- **Data extracted from a collection**
= Beginning of Section =
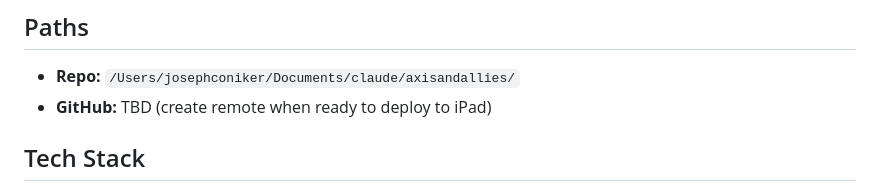
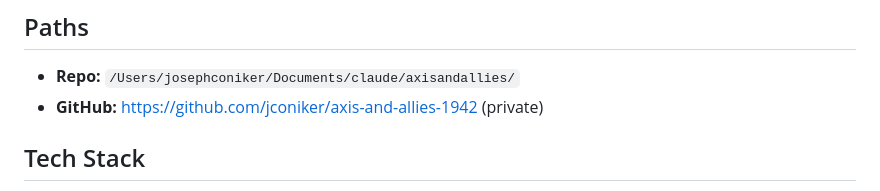
Before and after one commit to jconiker/axis-and-allies-1942, a Markdown page: CLAUDE.md, the part around the change. Rendered like a GitHub page.

Commit message:
Add GitHub remote URL to CLAUDE.md
Co-Authored-By: Claude Sonnet 4.6 <noreply@anthropic.com>

```diff
--- a/CLAUDE.md
+++ b/CLAUDE.md
@@ -13,7 +13,7 @@
 
 ## Paths
 - **Repo:** `/Users/josephconiker/Documents/claude/axisandallies/`
-- **GitHub:** TBD (create remote when ready to deploy to iPad)
+- **GitHub:** https://github.com/jconiker/axis-and-allies-1942 (private)
 
 ## Tech Stack
 - Vanilla JS ES modules + Vite 6 bundler
```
= End of Section =
- **TASK OBJECTIVE**
Your reply should be one number, the count of lines in the data that include the word "remote".

- **OUTPUT OF THE TASK**
2